India's Budget Plan Disappoints Scientists, Despite New Mission to Mars

Manmohan Singh, Prime Minister of India

Eric Miller/World Economic Forum

NEW DELHI—The announcement of India's maiden mission to Mars is doing little to cheer Indian scientists disappointed with proposed spending increases for research in a new government budget plan. The annual budget proposal presented to India's parliament on 16 March by Finance Minister Pranab Mukherjee calls for the operating budgets for science to rise, on average, by about 5% in 2012-2013—less than what many scientists had expected.

"This is not good news" because the increases don't keep pace with inflation, which has been running at about 10%, says physicist Ajay K. Sood, president of the Indian Academy of Sciences in Bangalore.

Prime Minister Manmohan Singh had raised expectations in parts of India's scientific community when he said earlier this year that India needed to double the share of its gross domestic product spent on research to 2% over the next 5 years.

The new budget, however, suggests that, in the short term, government spending will help make only modest progress toward reaching that goal. India's $1.4 billion budget for the Ministry of Science Technology would get a 5% increase, with $100 million earmarked for a new National Science and Engineering Research Board that would award competitive grants in a process modeled on that used by the U.S. National Science Foundation.

The budget of the Ministry of Earth Sciences, currently $305 million, would also get a 5% increase. Spending on weather forecasting and monsoon monitoring would double to $100 million.

The budget's biggest surprise is a $41 million plan to launch a satellite in November 2013 that would orbit Mars. ScienceInsider has learned that the satellite is expected to weigh less than 500 kilograms and carry a 25-kilogram scientific payload. It will aim for a highly elliptical orbit around Mars and collect data on the red planet's atmosphere, climate, geology, and suitability for life. Overall, however, the Department of Space would see a 1% cut from its current budget of about $1.4 billion.

Future budgets might look brighter for science, analysts say. "This is a resource limited situation, but things may look up in the coming years," says space scientist Krishnaswamy Kasturirangan, a member of a government planning commission that is preparing a 5-year science spending plan for the government. But he warns that "some serious prioritization needs to be undertaken by the scientific departments."

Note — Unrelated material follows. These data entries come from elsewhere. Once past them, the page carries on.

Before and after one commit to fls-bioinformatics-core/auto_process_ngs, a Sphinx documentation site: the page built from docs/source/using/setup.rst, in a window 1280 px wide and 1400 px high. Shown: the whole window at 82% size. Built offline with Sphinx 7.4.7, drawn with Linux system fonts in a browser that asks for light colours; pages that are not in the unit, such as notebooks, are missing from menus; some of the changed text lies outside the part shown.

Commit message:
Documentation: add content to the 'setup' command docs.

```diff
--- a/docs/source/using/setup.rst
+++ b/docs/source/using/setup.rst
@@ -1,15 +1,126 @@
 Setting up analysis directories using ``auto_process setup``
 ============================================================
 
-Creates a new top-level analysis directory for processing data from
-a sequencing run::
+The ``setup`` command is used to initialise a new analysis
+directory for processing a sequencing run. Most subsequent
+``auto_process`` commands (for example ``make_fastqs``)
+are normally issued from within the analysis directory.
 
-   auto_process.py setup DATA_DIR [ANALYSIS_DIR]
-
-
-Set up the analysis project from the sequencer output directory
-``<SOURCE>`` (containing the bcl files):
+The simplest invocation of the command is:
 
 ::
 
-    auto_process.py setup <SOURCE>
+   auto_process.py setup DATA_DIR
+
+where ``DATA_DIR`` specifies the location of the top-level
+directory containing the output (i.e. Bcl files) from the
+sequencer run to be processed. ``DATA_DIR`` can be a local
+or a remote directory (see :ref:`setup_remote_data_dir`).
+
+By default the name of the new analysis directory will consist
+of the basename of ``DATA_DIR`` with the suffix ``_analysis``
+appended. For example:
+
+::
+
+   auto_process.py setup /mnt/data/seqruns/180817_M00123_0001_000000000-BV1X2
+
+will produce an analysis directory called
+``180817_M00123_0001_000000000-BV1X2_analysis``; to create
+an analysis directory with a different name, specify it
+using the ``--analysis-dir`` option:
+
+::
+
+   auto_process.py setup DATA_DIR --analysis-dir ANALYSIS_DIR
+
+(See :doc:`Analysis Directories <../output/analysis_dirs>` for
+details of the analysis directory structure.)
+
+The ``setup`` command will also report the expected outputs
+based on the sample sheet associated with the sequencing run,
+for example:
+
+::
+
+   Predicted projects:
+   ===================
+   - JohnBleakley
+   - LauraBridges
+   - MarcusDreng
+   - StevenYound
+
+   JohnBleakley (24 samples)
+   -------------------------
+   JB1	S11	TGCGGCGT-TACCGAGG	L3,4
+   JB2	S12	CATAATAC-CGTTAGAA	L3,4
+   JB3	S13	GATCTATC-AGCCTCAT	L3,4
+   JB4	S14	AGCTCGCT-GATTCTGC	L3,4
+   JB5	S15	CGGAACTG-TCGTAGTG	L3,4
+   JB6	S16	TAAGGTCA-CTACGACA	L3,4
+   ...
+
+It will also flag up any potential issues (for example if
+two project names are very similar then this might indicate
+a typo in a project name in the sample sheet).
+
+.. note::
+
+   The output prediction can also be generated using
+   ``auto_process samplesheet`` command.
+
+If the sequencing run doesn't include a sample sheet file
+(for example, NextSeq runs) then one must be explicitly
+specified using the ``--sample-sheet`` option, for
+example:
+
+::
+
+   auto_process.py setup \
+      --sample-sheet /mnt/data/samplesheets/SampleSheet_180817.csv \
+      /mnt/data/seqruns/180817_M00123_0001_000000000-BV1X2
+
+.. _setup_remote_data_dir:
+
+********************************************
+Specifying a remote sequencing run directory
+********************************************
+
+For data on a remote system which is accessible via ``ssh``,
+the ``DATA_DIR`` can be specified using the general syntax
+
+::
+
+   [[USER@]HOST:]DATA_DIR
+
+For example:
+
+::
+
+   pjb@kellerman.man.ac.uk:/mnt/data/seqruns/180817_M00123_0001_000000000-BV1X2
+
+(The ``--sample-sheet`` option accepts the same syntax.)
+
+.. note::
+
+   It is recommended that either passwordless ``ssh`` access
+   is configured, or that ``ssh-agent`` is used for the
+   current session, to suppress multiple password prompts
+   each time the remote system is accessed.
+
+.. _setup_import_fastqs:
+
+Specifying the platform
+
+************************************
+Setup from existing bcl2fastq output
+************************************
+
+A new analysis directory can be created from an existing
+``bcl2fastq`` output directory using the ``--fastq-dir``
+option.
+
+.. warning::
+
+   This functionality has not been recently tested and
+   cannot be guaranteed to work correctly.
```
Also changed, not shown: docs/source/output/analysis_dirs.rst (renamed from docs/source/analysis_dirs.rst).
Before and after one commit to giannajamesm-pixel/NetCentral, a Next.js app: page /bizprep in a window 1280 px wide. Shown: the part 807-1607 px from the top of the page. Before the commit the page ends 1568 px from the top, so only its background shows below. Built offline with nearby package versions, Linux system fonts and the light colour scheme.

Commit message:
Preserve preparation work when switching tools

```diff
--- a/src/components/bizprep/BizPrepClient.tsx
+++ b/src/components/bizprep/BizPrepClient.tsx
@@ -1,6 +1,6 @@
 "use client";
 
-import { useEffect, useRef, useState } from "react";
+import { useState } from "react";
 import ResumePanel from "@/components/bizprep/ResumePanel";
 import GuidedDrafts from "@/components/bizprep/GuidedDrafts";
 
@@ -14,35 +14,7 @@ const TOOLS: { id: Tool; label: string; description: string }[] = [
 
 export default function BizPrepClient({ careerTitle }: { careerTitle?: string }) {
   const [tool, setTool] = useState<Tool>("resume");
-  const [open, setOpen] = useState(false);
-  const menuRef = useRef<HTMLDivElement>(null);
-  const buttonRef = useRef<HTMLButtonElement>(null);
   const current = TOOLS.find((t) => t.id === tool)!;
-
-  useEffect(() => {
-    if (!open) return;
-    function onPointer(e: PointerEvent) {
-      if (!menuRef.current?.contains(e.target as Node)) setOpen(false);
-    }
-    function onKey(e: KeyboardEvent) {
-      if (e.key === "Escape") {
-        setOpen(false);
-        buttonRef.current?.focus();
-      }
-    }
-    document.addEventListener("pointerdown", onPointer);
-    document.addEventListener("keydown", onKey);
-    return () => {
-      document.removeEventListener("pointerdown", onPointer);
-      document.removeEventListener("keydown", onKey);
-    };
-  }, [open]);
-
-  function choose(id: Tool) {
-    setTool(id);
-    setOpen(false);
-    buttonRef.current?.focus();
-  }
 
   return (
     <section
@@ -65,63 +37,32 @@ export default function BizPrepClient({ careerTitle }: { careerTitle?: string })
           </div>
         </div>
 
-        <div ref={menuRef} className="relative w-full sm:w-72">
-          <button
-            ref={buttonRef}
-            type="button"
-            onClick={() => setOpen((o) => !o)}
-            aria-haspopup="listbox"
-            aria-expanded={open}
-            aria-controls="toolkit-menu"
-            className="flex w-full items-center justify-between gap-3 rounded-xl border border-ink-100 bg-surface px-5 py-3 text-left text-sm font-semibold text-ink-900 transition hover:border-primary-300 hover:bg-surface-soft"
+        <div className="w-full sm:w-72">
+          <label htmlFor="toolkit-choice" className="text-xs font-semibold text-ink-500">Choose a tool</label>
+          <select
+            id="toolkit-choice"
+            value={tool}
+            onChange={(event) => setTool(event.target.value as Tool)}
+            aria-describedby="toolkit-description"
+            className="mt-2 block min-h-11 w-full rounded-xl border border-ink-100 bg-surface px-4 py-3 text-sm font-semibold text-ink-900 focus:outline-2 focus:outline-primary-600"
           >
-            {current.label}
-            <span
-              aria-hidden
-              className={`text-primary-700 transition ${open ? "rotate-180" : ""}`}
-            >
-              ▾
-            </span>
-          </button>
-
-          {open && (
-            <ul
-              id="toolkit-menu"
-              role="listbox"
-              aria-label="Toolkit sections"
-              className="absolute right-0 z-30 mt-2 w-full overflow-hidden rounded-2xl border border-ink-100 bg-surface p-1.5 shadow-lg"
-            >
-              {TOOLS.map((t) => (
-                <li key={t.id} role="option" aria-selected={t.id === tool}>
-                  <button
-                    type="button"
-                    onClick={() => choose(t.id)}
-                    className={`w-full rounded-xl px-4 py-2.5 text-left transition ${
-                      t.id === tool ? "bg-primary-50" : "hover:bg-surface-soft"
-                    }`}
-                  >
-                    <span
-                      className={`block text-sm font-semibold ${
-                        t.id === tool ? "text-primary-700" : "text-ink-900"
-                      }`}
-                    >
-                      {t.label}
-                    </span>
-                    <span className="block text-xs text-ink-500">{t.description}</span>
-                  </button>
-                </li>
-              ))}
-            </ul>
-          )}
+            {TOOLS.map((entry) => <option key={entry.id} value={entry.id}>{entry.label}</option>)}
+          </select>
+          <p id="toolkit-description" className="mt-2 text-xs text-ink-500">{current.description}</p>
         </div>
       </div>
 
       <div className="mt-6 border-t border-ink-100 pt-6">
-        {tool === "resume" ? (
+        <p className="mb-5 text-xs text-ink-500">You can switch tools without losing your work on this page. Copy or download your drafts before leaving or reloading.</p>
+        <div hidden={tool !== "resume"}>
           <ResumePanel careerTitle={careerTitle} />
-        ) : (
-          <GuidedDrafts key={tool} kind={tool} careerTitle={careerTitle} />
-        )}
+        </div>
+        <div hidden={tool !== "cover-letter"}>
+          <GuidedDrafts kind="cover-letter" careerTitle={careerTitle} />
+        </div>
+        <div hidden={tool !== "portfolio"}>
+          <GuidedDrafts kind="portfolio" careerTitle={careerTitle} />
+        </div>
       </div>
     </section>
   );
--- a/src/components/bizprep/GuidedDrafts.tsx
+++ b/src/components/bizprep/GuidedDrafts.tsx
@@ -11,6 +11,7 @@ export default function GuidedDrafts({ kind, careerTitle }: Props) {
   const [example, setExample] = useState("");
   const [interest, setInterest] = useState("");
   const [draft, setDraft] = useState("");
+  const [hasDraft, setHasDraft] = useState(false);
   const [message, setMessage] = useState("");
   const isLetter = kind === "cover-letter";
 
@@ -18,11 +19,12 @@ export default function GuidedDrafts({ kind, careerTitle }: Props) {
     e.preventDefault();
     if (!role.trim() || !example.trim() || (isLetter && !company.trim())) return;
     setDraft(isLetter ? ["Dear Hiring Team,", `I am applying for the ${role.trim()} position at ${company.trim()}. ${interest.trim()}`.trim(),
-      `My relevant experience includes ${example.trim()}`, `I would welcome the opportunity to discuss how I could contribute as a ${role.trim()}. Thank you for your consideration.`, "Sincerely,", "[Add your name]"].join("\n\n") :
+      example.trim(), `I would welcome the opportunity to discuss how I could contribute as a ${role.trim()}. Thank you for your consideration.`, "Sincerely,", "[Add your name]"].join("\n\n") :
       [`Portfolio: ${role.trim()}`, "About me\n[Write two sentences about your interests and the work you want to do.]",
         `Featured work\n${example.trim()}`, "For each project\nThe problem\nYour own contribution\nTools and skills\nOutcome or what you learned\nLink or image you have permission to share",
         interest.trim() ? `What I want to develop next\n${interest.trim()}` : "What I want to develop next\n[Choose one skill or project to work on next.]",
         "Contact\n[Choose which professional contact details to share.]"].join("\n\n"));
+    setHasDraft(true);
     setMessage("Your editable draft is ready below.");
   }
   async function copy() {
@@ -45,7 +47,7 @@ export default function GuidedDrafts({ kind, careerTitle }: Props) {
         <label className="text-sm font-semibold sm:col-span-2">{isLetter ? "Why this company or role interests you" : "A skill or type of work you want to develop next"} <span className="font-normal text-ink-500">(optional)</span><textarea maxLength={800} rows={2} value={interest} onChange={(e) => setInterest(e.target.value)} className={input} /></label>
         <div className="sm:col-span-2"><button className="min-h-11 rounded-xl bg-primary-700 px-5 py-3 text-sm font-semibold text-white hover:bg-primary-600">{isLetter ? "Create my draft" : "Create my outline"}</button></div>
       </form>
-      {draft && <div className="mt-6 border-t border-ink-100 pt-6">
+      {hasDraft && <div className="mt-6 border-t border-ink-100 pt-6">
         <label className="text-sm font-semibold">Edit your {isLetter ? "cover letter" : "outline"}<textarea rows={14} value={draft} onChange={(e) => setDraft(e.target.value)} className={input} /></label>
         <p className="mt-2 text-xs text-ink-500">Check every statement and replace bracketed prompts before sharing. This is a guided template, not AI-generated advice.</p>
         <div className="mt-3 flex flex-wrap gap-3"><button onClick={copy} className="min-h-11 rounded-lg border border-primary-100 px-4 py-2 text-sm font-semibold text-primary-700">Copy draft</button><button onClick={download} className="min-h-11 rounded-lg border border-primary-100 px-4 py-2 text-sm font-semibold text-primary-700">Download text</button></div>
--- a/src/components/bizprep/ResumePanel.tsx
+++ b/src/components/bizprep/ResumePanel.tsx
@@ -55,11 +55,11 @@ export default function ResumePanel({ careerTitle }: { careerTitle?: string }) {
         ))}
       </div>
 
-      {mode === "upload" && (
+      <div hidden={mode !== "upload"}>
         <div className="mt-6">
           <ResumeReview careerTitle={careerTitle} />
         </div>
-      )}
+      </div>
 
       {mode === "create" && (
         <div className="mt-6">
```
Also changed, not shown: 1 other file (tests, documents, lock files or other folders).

The budget plan now goes to Parliament, which could approve it within weeks. India's 2012-13 budget year begins on 1 April.